The Sinking City by Frogwares is a third person action adventure horror game that has deep roots in the HP Lovecraft universe. The Cthulhu styled themes and familiar gameplay make this a joy to play even though there are a few issues around combat and movement.
Oakmont is the setting of the game which is a 1920’s seaside town that has been affected by a devastating flood of supernatural origins. The town feels old and lived in and the damage caused by the flood can be seen both the surface of the buildings and the pain on the NPCs faces.
It’s one thing this game does very well, immersion in the story. The voice acting is very good and the mannerisms of the character models are fantastic. Each person you meet has micro expressions that genuinely add to the narrative.
You play Charles Reed, a private eye with a military background, because this is “Lovecraftian” and that is always the cliche centre of the world, just look at the game “Call of Cthulhu”. The adventure begins with your character suffering from dark visions that call him to Oakmont in search of a cure before the madness sets in.
Along the way you’ll meet monsters known as Wildbeasts which come in various types and sizes. The combat in these moments can feel awkward and at times a throwback to the broken camera angles of previous generation games like Silent Hill. Your character can move extremely slow compared to your own reaction time at these times. This could be to add to the sensation of the monsters being faster than natural but it ends up feeling more like an unpolished mechanic of the game.
Combat is playable, but not necessarily enjoyable.
The part of the game that more than makes up for it though is the detective work. It really drives the narrative along in a way that makes every decision you make and every clue you find an important part of the process. Your own supernatural ability is reminiscent of the “Detective Mode” vision in the Batman: Arkham games if it was twisted with the incredible evil of Cthulhu. It takes you into the “Mind Palace” where you can see the shadows of events taking place to determine the motives of characters, it’s very well done. Don’t stay there too long, or you’ll notice the evil around you grasping to drag you in forever.
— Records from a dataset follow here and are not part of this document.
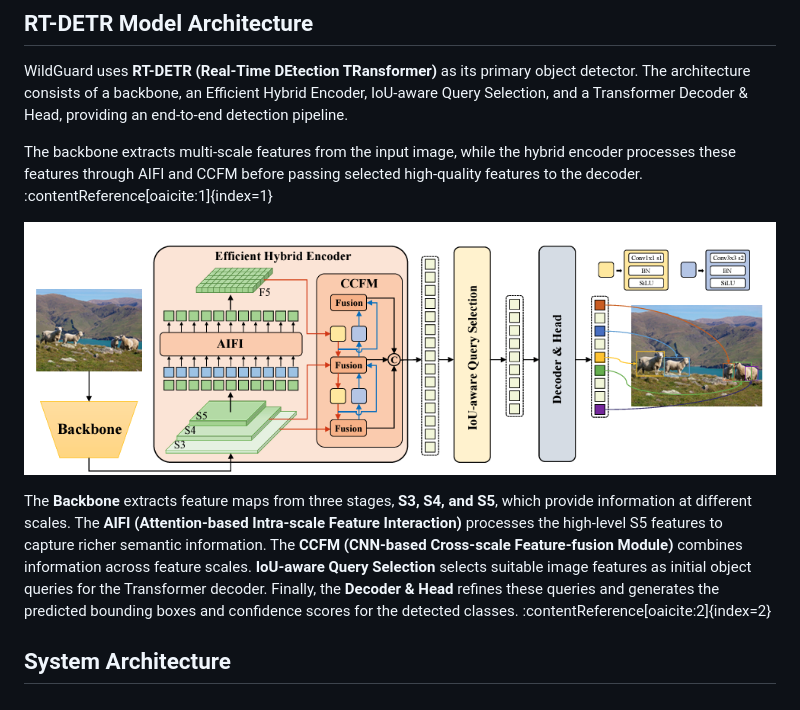
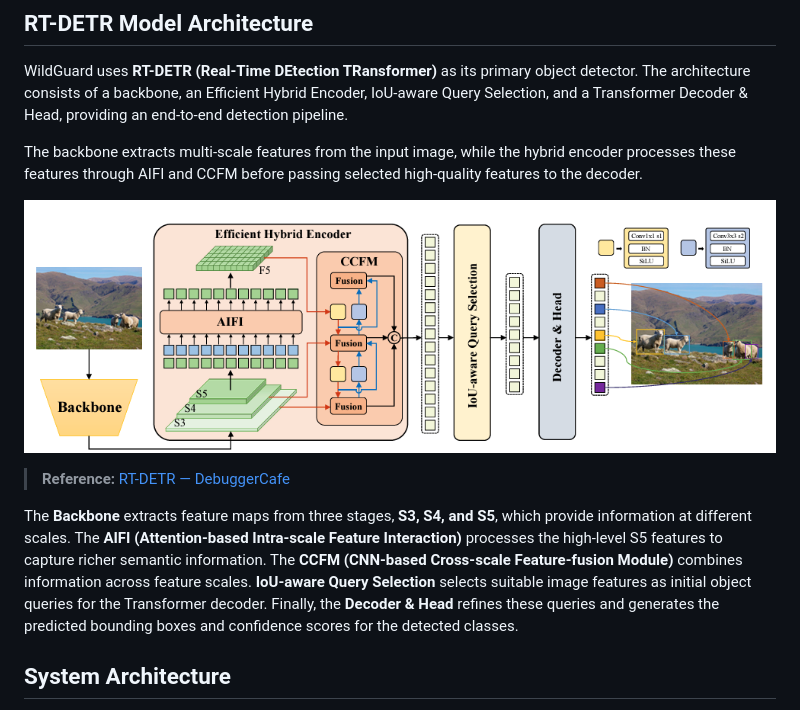
Before and after one commit to nithilans060306/WildGuard, a Markdown page: README.md, the part around the change. GitHub-like rendering.

```diff
--- a/README.md
+++ b/README.md
@@ -49,11 +49,13 @@ The backbone extracts multi-scale features from the input image, while the hybri
 
 WildGuard uses **RT-DETR (Real-Time DEtection TRansformer)** as its primary object detector. The architecture consists of a backbone, an Efficient Hybrid Encoder, IoU-aware Query Selection, and a Transformer Decoder & Head, providing an end-to-end detection pipeline.
 
-The backbone extracts multi-scale features from the input image, while the hybrid encoder processes these features through AIFI and CCFM before passing selected high-quality features to the decoder. :contentReference[oaicite:1]{index=1}
+The backbone extracts multi-scale features from the input image, while the hybrid encoder processes these features through AIFI and CCFM before passing selected high-quality features to the decoder.
 
 ![RT-DETR Model Architecture](assets/architecture/rtdetr_architecture.png)
 
-The **Backbone** extracts feature maps from three stages, **S3, S4, and S5**, which provide information at different scales. The **AIFI (Attention-based Intra-scale Feature Interaction)** processes the high-level S5 features to capture richer semantic information. The **CCFM (CNN-based Cross-scale Feature-fusion Module)** combines information across feature scales. **IoU-aware Query Selection** selects suitable image features as initial object queries for the Transformer decoder. Finally, the **Decoder & Head** refines these queries and generates the predicted bounding boxes and confidence scores for the detected classes. :contentReference[oaicite:2]{index=2}
+> **Reference:** [RT-DETR — DebuggerCafe](https://debuggercafe.com/rt-detr/)
+
+The **Backbone** extracts feature maps from three stages, **S3, S4, and S5**, which provide information at different scales. The **AIFI (Attention-based Intra-scale Feature Interaction)** processes the high-level S5 features to capture richer semantic information. The **CCFM (CNN-based Cross-scale Feature-fusion Module)** combines information across feature scales. **IoU-aware Query Selection** selects suitable image features as initial object queries for the Transformer decoder. Finally, the **Decoder & Head** refines these queries and generates the predicted bounding boxes and confidence scores for the detected classes.
 
 ## System Architecture
 
```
At times I compare this game to one of my favourites of all time, an Xbox title called “Alan Wake” which is one of the highest compliments I can give. The mythology focused world of evil surrounding the town without a doubt cements this as a game of depth and character and few tell it better than the Sinking City. The combat can let it down at times, but at the end of the day feels like a minor part of a much bigger story.
The Sinking City is available now on PC, Xbox and PS4